== Work instruction ==
From the data below, return all lines holding the string "handleIsOpenClick".

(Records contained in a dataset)

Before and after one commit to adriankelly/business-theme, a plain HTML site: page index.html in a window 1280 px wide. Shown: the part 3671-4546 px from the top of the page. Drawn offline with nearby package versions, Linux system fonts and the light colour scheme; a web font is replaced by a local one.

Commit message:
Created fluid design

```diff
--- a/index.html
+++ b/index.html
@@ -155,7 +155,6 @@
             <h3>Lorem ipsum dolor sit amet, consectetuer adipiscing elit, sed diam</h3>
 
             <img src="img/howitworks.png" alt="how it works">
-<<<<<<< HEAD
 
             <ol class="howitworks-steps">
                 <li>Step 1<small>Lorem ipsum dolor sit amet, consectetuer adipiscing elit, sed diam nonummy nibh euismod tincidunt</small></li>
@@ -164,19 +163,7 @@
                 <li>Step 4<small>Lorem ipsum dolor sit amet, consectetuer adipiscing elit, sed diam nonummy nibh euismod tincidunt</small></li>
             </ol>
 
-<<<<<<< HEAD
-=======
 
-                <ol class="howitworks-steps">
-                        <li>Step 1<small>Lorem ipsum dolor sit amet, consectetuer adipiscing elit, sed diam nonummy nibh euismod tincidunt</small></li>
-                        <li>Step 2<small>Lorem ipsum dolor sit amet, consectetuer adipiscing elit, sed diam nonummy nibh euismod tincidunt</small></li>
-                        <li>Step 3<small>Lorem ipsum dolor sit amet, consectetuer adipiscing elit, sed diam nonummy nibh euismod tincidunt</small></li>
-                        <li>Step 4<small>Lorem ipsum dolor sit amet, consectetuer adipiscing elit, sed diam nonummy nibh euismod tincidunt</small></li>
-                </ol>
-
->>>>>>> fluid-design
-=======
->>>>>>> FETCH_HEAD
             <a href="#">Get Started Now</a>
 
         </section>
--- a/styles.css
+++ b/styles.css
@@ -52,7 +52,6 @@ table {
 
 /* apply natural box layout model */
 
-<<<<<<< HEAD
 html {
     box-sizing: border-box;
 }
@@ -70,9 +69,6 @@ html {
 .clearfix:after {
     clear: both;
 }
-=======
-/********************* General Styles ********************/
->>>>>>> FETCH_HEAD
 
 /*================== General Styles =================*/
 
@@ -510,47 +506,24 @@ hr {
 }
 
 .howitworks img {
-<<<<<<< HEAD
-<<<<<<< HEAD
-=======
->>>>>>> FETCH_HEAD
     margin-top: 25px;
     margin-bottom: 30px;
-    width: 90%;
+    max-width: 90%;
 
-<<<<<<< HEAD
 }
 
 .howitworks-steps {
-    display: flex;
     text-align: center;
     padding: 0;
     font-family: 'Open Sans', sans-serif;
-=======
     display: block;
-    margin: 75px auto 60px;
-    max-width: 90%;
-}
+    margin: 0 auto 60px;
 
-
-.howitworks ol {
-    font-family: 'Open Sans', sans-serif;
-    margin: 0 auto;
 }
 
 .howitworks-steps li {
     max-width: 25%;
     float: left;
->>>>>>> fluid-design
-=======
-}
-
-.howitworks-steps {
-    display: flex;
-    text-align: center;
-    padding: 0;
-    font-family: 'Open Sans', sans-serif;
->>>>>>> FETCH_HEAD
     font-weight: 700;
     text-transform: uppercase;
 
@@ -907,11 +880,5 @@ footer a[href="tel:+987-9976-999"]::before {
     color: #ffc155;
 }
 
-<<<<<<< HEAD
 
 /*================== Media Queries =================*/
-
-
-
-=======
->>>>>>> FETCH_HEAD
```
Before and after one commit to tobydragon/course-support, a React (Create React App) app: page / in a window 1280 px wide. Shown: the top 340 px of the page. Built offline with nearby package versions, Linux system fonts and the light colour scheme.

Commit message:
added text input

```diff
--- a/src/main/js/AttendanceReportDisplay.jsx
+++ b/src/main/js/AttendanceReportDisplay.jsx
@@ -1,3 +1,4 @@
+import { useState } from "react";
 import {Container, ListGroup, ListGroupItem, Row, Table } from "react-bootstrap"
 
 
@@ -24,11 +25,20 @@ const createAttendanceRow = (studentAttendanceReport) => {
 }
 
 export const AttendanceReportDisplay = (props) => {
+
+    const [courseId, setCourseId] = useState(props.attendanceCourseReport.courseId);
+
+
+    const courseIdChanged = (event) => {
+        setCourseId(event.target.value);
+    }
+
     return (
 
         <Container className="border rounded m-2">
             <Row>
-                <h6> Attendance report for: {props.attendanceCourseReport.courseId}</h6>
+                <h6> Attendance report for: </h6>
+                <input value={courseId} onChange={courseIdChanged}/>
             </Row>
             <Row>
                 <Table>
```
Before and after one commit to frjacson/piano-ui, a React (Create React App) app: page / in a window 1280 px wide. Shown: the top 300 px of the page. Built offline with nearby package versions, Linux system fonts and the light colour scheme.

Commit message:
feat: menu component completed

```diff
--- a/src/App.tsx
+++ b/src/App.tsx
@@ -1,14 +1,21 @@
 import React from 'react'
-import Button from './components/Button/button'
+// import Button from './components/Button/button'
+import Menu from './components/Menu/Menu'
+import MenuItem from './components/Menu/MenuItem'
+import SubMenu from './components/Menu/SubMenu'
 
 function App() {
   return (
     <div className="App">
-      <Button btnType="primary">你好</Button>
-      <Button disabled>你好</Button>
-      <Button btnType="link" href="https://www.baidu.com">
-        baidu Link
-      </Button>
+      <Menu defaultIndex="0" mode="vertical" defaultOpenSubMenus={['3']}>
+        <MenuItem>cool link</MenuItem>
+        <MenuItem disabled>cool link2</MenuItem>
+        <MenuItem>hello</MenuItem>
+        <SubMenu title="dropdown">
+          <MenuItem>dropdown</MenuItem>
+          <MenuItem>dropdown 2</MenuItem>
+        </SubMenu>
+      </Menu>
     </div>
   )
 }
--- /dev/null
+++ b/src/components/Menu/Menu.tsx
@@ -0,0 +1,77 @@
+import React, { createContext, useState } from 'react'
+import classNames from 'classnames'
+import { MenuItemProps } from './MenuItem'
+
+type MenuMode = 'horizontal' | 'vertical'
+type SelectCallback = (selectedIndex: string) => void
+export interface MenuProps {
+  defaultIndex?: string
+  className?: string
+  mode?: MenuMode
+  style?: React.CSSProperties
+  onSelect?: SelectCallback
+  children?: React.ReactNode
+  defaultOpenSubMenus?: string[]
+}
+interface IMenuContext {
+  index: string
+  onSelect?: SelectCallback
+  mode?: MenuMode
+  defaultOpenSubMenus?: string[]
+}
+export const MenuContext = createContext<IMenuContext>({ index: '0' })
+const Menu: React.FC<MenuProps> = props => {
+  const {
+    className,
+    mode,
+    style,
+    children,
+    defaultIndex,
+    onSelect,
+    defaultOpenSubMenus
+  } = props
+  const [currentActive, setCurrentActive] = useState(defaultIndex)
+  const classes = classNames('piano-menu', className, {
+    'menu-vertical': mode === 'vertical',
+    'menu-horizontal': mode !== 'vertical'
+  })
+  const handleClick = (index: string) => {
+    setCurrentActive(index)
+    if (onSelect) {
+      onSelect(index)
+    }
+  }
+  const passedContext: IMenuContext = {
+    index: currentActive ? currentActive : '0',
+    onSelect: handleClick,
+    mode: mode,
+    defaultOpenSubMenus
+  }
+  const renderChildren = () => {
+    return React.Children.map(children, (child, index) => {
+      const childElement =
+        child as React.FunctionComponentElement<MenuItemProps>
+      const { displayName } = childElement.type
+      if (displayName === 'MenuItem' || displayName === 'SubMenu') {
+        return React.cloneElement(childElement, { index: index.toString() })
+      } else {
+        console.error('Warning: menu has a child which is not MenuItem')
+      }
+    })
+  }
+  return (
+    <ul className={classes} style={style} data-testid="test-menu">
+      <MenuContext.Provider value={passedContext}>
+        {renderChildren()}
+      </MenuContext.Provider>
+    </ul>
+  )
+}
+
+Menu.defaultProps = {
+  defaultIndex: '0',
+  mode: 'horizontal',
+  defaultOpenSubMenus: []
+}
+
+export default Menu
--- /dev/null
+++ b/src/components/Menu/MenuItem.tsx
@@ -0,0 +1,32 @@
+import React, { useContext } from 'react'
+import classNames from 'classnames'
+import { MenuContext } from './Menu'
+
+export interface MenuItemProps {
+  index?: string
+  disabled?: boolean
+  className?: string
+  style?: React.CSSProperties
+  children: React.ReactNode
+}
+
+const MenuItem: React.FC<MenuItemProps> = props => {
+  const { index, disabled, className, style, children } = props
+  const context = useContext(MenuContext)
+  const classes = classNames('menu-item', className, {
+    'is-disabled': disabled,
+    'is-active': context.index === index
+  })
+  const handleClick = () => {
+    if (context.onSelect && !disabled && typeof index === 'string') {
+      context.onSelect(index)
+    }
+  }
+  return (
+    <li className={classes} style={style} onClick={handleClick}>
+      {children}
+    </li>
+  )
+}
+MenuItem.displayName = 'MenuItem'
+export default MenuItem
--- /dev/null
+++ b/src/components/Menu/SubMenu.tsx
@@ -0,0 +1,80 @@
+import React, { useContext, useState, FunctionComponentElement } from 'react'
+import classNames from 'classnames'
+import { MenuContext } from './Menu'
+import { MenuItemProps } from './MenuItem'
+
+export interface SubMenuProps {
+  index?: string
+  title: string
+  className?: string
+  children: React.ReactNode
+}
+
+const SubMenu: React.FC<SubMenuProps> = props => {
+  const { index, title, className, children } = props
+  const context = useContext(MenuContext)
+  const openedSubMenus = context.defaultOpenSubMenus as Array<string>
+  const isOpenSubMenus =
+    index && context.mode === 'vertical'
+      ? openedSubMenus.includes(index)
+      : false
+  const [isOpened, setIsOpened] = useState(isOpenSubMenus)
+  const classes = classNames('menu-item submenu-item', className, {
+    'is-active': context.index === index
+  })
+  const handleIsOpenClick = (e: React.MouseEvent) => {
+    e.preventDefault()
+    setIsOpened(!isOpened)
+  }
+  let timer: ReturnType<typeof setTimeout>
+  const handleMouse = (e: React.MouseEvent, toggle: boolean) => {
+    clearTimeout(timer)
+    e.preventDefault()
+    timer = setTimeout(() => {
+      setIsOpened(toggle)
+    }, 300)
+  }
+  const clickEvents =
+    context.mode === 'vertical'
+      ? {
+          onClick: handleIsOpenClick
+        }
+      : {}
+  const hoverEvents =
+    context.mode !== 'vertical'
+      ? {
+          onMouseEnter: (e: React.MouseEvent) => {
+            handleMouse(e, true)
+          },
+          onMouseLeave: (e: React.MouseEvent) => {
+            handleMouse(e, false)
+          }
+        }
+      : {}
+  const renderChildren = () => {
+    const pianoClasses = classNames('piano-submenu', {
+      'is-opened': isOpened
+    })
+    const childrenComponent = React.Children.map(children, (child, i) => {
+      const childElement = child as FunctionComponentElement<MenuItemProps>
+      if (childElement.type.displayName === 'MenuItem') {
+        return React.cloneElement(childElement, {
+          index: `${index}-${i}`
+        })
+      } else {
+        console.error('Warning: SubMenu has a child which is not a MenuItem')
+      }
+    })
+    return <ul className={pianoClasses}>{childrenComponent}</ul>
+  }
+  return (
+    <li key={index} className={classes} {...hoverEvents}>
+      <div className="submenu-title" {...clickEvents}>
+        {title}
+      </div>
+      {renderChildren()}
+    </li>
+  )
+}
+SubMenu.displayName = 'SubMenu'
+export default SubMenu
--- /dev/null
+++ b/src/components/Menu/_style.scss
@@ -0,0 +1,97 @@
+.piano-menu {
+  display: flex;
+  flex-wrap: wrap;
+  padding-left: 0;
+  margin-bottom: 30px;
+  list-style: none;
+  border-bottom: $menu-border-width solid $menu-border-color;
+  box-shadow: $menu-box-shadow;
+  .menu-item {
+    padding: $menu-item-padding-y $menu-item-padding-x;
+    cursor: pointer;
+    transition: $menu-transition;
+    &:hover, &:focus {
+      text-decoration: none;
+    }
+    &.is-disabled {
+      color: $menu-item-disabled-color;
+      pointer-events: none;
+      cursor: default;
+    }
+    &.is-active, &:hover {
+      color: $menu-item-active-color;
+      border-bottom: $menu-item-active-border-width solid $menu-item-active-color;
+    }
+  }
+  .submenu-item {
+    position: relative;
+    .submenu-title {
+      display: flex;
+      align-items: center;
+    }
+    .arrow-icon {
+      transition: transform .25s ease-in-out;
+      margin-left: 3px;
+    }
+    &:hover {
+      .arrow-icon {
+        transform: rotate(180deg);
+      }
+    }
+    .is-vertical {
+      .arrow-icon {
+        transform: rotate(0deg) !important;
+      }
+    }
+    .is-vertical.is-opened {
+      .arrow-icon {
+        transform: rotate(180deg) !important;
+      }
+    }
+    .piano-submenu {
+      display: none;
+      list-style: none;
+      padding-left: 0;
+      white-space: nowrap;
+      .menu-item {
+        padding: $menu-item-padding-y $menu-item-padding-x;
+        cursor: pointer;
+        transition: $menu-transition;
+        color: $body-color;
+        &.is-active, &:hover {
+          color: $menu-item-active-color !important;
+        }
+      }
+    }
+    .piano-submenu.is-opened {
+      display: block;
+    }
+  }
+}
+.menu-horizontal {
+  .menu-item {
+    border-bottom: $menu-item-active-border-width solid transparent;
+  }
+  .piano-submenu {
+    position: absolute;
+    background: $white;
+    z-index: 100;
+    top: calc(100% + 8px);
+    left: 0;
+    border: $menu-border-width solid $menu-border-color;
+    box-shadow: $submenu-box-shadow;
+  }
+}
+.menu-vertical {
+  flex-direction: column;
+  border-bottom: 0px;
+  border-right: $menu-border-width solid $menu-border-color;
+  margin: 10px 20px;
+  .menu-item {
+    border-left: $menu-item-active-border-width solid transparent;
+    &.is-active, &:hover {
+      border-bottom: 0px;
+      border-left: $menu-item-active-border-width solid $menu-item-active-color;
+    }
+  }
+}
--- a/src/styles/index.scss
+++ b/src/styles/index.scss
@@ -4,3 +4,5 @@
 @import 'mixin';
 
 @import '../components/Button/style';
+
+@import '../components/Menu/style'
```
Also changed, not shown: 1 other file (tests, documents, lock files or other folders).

== Task result ==
+  const handleIsOpenClick = (e: React.MouseEvent) => {
+          onClick: handleIsOpenClick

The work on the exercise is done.